An-Nasa’i (RH), who narrated a book on the virtues of Imam Ali (KW) was beaten to death by zealots, who accused him of being “Rafidi” because he stated he had nothing meritorious to narrate about Mu’awiyah.
It’s amazing that persons who fought and killed Muslims, including the Prophet’s (SAWS) family and companions and never publicly repented, cannot be questioned as to their merits or lack thereof.
Again, this speaks to our framework of what justice means and who we take our theology and jurisprudence from. Creed and jurisprudence have been influenced by this such as the contemporary Sunni belief that it’s not allowed to rise up against a Muslim leader if he establishes prayer. If that’s the case, then Imam Zayd (SA), Abu Hanifah (RH) and Malik (RH) were not on the “Sunnah,” which would be an outrageous proposition indeed.
There are some contemporary scholars that have been brave enough to discuss such issues. Of course, they too have been labeled as being “Rafidi” as Ash-Shafi’i (RH), An-Nasa’i (RH), At-Tabari (RH) and others were labeled by intellectual terrorists.
Shaykh Muhammad ibn Yahya An-Ninowy is one such who calls into question Marwan ibn Al-Hakam and the “Ummawi media,” which facilitated the murder of Imam Al-Husayn bin Ali (SA).
Other thinkers along this line who critically analysis this history, in particular, the role of Mu’awiyah in the early fitnah in the Ummah, are Dr. Adnan Ibrahim, Dr. Hasan Farhan Al-Maliki and Dr. Ahmad Al-Kubaysi.
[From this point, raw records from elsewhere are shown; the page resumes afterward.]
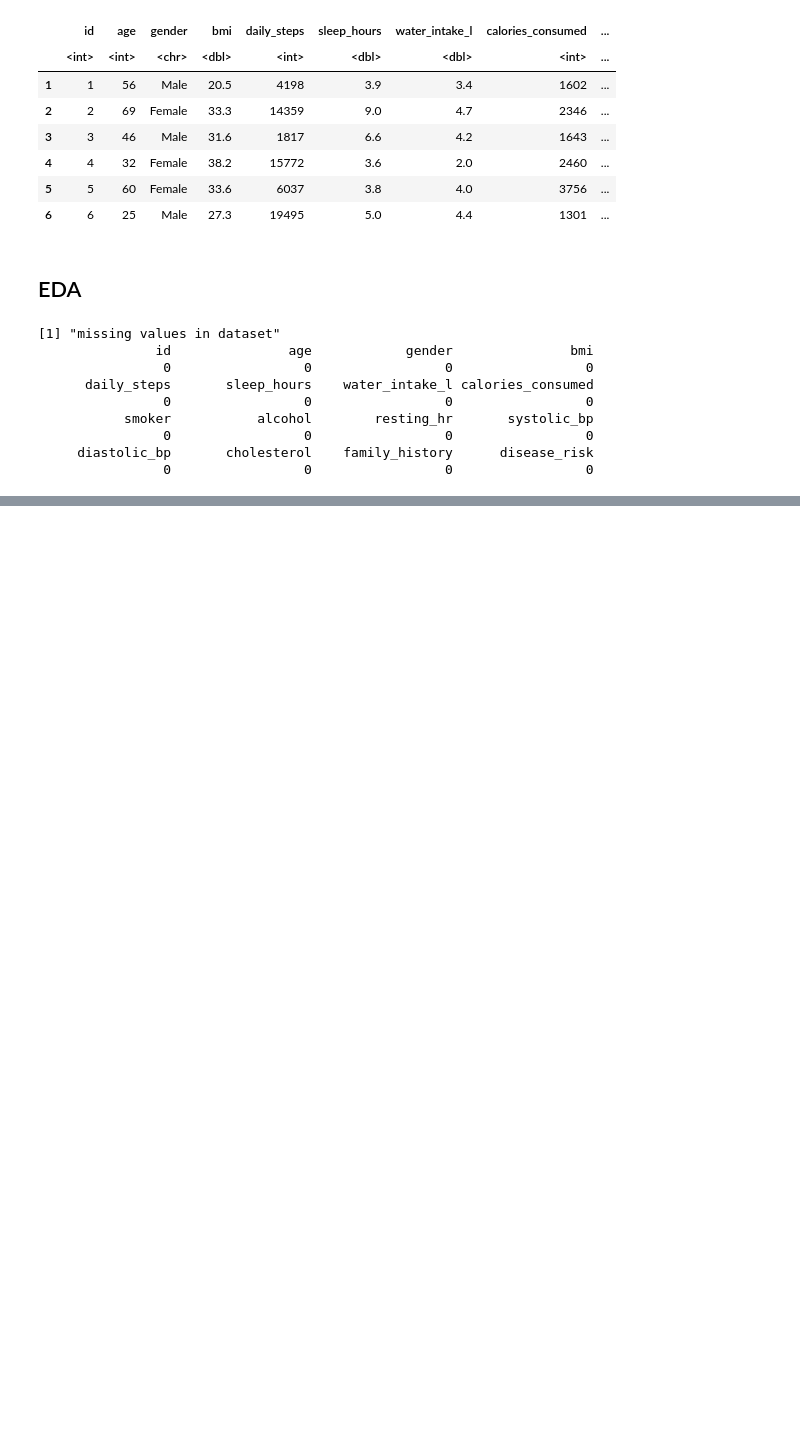
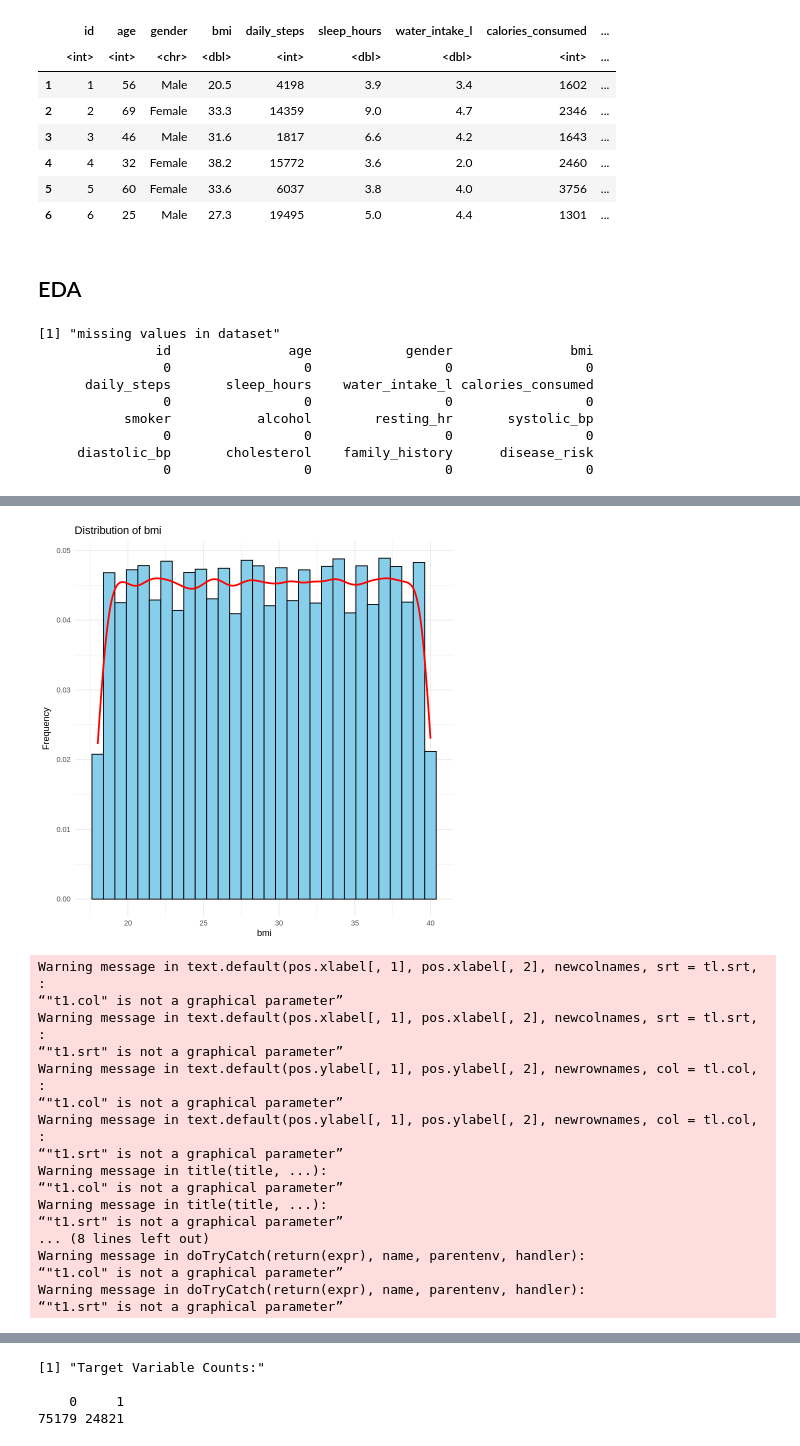
Before and after one commit to avikumart/Healthcare-Data-Science, a Jupyter notebook: Healthcare_lifestyle_analysis.ipynb, the cells around one changed output, grey strips where cells are left out. Saved outputs shown, nothing was run; the diff lists cells and outputs as text; code cells hidden in the pictures; blank space fills up the shorter version.

```diff
--- a/Healthcare_lifestyle_analysis.ipynb
+++ b/Healthcare_lifestyle_analysis.ipynb
@@ -35,0 +164,34 @@ print(colSums(is.na(data)))
+# %%
+plot_distribution(data, 'bmi')
+plot_correlation_heatmap(data)
+plot_boxplot(data, 'age')
+plot_categorical_count(data, 'gender')
+
+# Relations
+plot_disease_risk_relation(data, 'resting_hr')
+plot_disease_risk_relation(data, 'smoker')
+plot_disease_risk_relation(data, 'alcohol')
+plot_disease_risk_relation(data, 'age')
+
+  # Check Target Balance
+print("Target Variable Counts:")
+print(table(data$disease_risk))
+# %% [output]
+[figure, added]
+Warning message in text.default(pos.xlabel[, 1], pos.xlabel[, 2], newcolnames, srt = tl.srt, :
+“"t1.col" is not a graphical parameter”
+Warning message in text.default(pos.xlabel[, 1], pos.xlabel[, 2], newcolnames, srt = tl.srt, :
+“"t1.srt" is not a graphical parameter”
+Warning message in text.default(pos.ylabel[, 1], pos.ylabel[, 2], newrownames, col = tl.col, :
+“"t1.col" is not a graphical parameter”
+Warning message in text.default(pos.ylabel[, 1], pos.ylabel[, 2], newrownames, col = tl.col, :
+“"t1.srt" is not a graphical parameter”
+Warning message in title(title, ...):
+“"t1.col" is not a graphical parameter”
+Warning message in title(title, ...):
+“"t1.srt" is not a graphical parameter”
+... (8 lines left out)
+Warning message in doTryCatch(return(expr), name, parentenv, handler):
+“"t1.col" is not a graphical parameter”
+Warning message in doTryCatch(return(expr), name, parentenv, handler):
+“"t1.srt" is not a graphical parameter”
@@ -35,0 +204,4 @@ print(colSums(is.na(data)))
+[1] "Target Variable Counts:"
+
+    0     1
+75179 24821
```
Also changed, not shown: parts of 26 cells of this notebook.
Insha’Allah, I will continue this subject in regards to ahadeeth that contradict that the Qur’an and how they relate to this early era of Islamic history that contained much political fitnah and jockeying.